Skin Problems

Learn more about the various diseases that can be grouped under the category Skin Problems


Acne is the most common skin disease globally. It is primarily a hormone-related condition of the sebaceous glands which occurs mainly in adolescents during puberty and has various degrees of severity. Common acne symptoms are oily skin with pimples, pustules and blackheads that develop over time and persist, unlike normal pimples. They can also leave small red spots or scars. Acne occurs mainly on areas of the body with a particularly large number of sebaceous glands, such as the face, chest, neck, upper arms and back.

Eczema and Dermatitis

Eczema is non-contagious inflammation of the skin (Latin: dermatitis) with dry and itchy skin. Possible triggers of eczema include oily skin, infections with yeast fungi or staphylococci, a disorder of the immune system as well as psychological stress and hereditary predisposition. The most common form of eczema is atopic eczema. Atopic eczema is the result of a lack of oil in the skin, which normally prevents the skin from being dry and fragile. Symptoms of eczema can include redness, cracks, flaking, blistering, swelling.
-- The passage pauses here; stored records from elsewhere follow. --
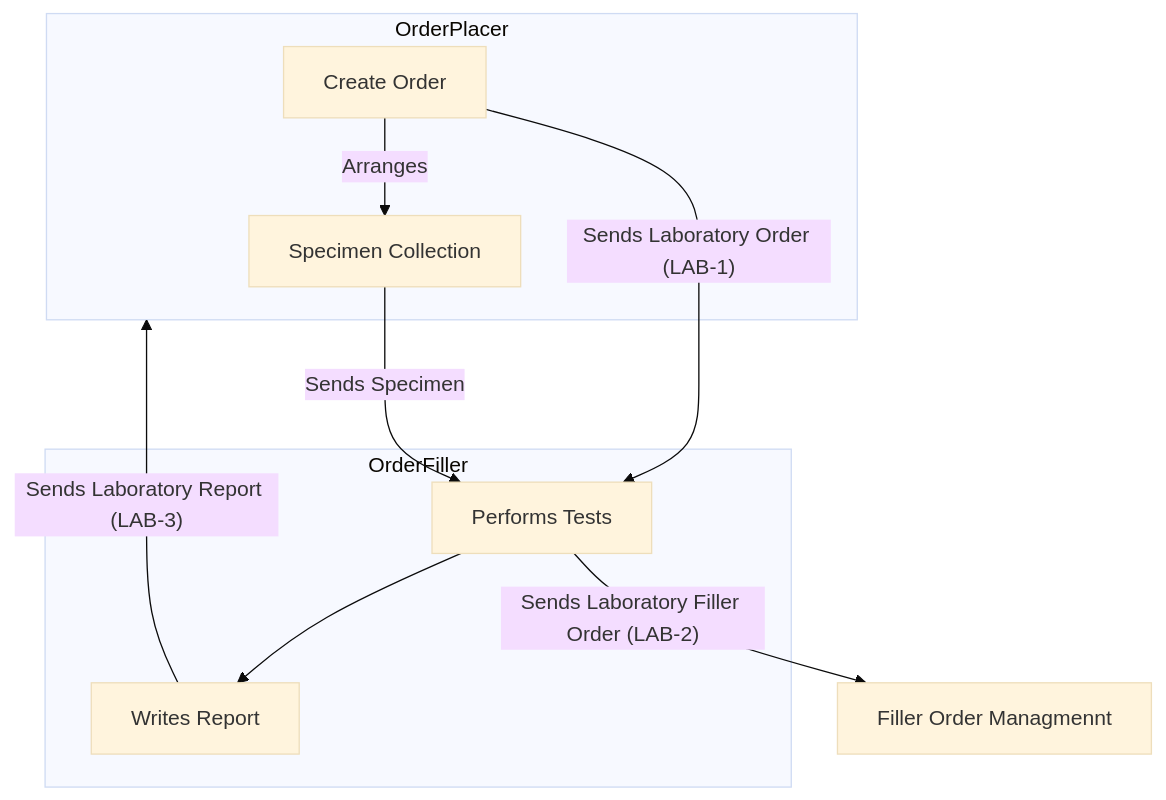
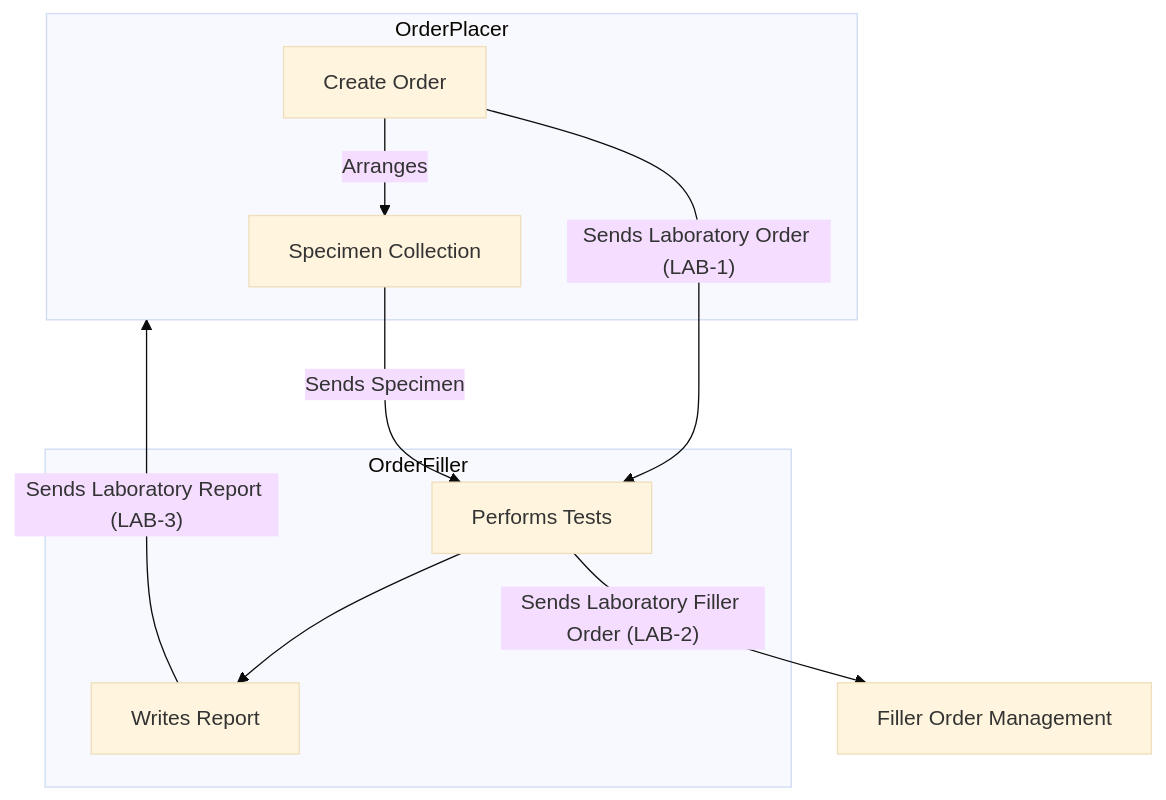
The second of 15 diagrams in input/pagecontent/LTW.md (nw-gmsa/nw-gmsa.github.com), drawn with Mermaid (base theme) before and after one commit. The commit also changed other lines of this file and 18 other files, not shown here.

````diff
--- a/input/pagecontent/LTW.md
+++ b/input/pagecontent/LTW.md
@@ -54,18 +52,18 @@
 ```mermaid
 graph 
     subgraph OrderPlacer;
         T["Create Order "]
         T --> |Arranges| S[Specimen Collection] 
     end
     subgraph OrderFiller
         AN["Performs Tests"]
 
         AN --> P["Writes Report"];
     end
-    FM[Filler Order Managmennt]
+    FM[Filler Order Management]
 
     T --> |"Sends Laboratory Order (LAB-1)"| AN;
     S --> |Sends Specimen| AN;
     AN --> |"Sends Laboratory Filler Order (LAB-2)"| FM;
     P --> |"Sends Laboratory Report (LAB-3)"| OrderPlacer;
 ```
````
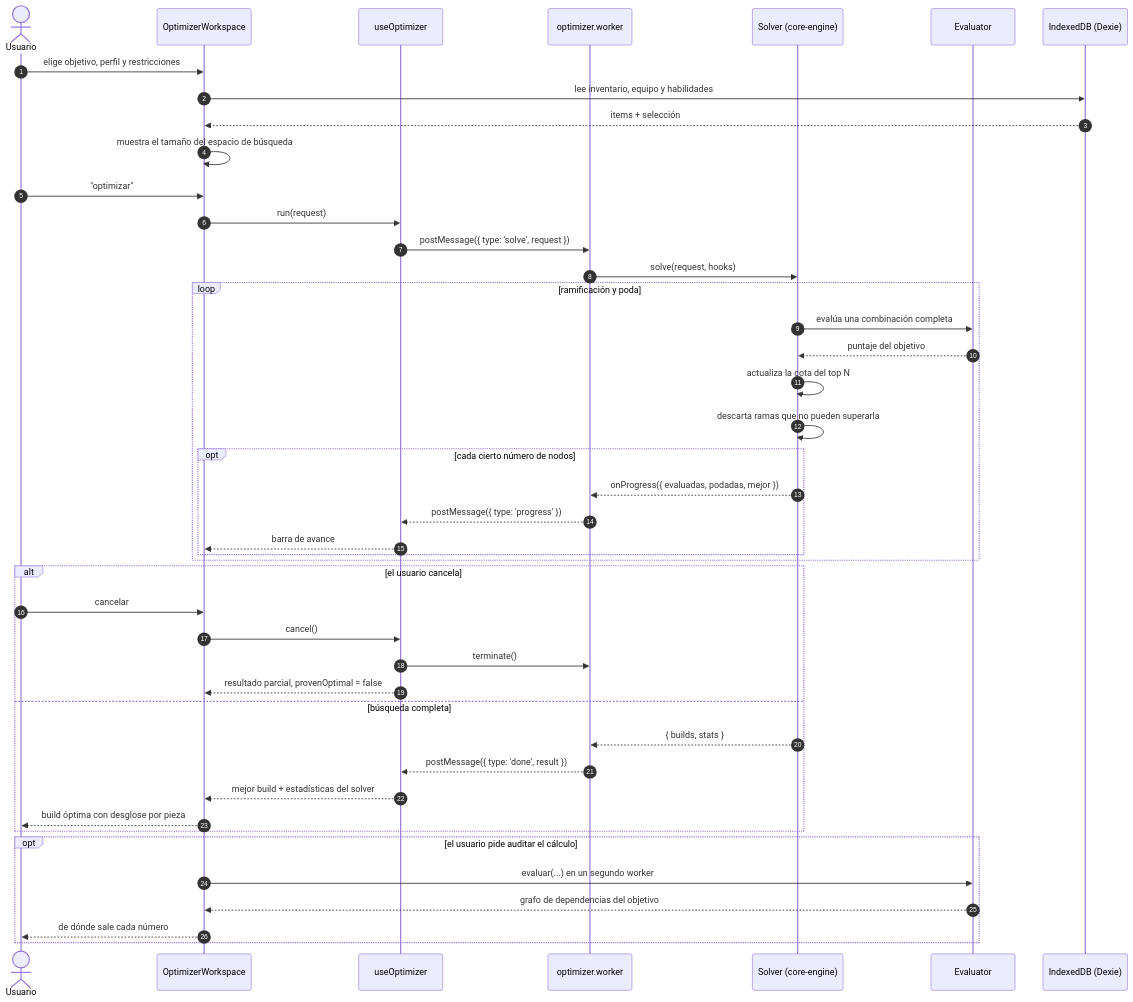
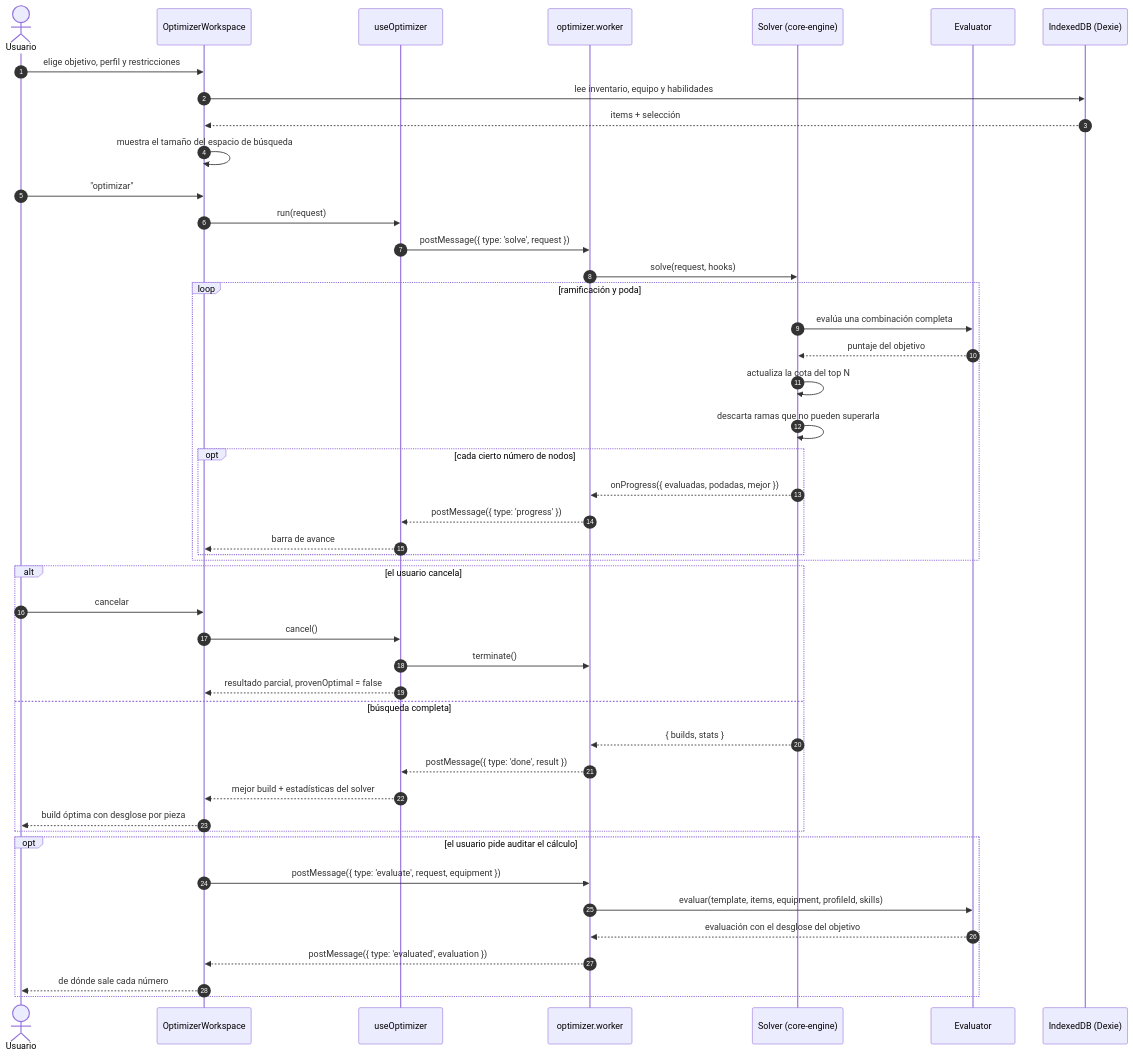
One commit to Cooounterfeit/Optimizador_RPG changed the third of 3 diagrams in docs/uml.md. Above: the diagram before and after it, drawn with Mermaid. The commit also changed other lines of this file and 64 other files, not shown here.

````diff
--- a/docs/uml.md
+++ b/docs/uml.md
@@ -246,50 +244,52 @@
 ```mermaid
 sequenceDiagram
     autonumber
     actor U as Usuario
     participant W as OptimizerWorkspace
     participant H as useOptimizer
     participant K as optimizer.worker
     participant S as Solver (core-engine)
     participant E as Evaluator
     participant D as IndexedDB (Dexie)
 
     U->>W: elige objetivo, perfil y restricciones
     W->>D: lee inventario, equipo y habilidades
     D-->>W: items + selección
     W->>W: muestra el tamaño del espacio de búsqueda
     U->>W: "optimizar"
     W->>H: run(request)
     H->>K: postMessage({ type: 'solve', request })
     K->>S: solve(request, hooks)
 
     loop ramificación y poda
         S->>E: evalúa una combinación completa
         E-->>S: puntaje del objetivo
         S->>S: actualiza la cota del top N
         S->>S: descarta ramas que no pueden superarla
         opt cada cierto número de nodos
             S-->>K: onProgress({ evaluadas, podadas, mejor })
             K-->>H: postMessage({ type: 'progress' })
             H-->>W: barra de avance
         end
     end
 
     alt el usuario cancela
         U->>W: cancelar
         W->>H: cancel()
         H->>K: terminate()
         H-->>W: resultado parcial, provenOptimal = false
     else búsqueda completa
         S-->>K: { builds, stats }
         K-->>H: postMessage({ type: 'done', result })
         H-->>W: mejor build + estadísticas del solver
         W-->>U: build óptima con desglose por pieza
     end
 
     opt el usuario pide auditar el cálculo
-        W->>E: evaluar(...) en un segundo worker
-        E-->>W: grafo de dependencias del objetivo
+        W->>K: postMessage({ type: 'evaluate', request, equipment })
+        K->>E: evaluar(template, items, equipment, profileId, skills)
+        E-->>K: evaluación con el desglose del objetivo
+        K-->>W: postMessage({ type: 'evaluated', evaluation })
         W-->>U: de dónde sale cada número
     end
 ```
````
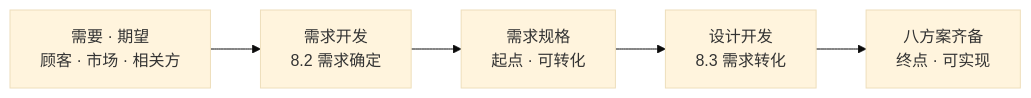
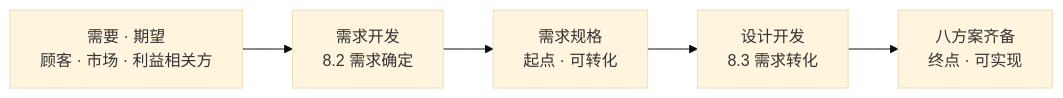
The eighth of 17 diagrams in 100-subprojects/01-系统工程研究/00-系统工程相关研究报告/01-设计开发概念研究报告-从需求到质量基座.md (Yongjunzhou/AOS-system-design), drawn with Mermaid (base theme) before and after one commit. The commit also changed other lines of this file and 35 other files, not shown here.

````diff
--- a/100-subprojects/01-系统工程研究/00-系统工程相关研究报告/01-设计开发概念研究报告-从需求到质量基座.md
+++ b/100-subprojects/01-系统工程研究/00-系统工程相关研究报告/01-设计开发概念研究报告-从需求到质量基座.md
@@ -424,7 +426,7 @@
 ```mermaid
 flowchart LR
-    A["需要 · 期望<br/>顾客 · 市场 · 相关方"] --> B["需求开发<br/>8.2 需求确定"]
+    A["需要 · 期望<br/>顾客 · 市场 · 利益相关方"] --> B["需求开发<br/>8.2 需求确定"]
     B --> C["需求规格<br/>起点 · 可转化"]
     C --> D["设计开发<br/>8.3 需求转化"]
     D --> E["八方案齐备<br/>终点 · 可实现"]
 ```
````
Itchy Skin Rashes

An acute or intermittent redness of the skin is called a skin rash. Skin rashes are itchy and discolour the skin red in a very short time, can affect anyone and usually come as a surprise. There are as many manifestations as there are causes. Possible causes include children’s diseases, allergies, intolerance to medicines and general infectious diseases.


Psoriasis is a chronic inflammatory, hereditary skin disease that can be provoked by internal and external triggers. This disease can occur at any age but often manifests itself for the first time during puberty or at between the age of 40 to 50. Normally the first layer of skin renews itself within 28 days, but for psoriatic patients, this only takes three to four days. The course of psoriasis varies but appears mostly in phases with inflammatory, reddened, scaly skin areas that often itch and burn. When carefully scraping off a scale, a thin skin remains underneath and if one also loosens this, the spot bleeds lightly. The areas where the skin changes most often include the hairy scalp and the areas behind the ears, elbows, knees and the region around the sacrum.


The rash of urticaria (urtica = Latin for “nettle”) causes itchy and burning skin reactions similar to those that occur when it comes into contact with a stinging nettle. Often triggered by an allergy, autoimmune diseases or infections in the ear, nose and throat area, stimuli such as pressure, friction, light, heat, cold can also cause urticaria. Typically symptoms are fluid-filled swellings, so-called wheals, which form on the skin surface. These are pale pink to red, they can also become larger and can first appear on one location and then show up on another.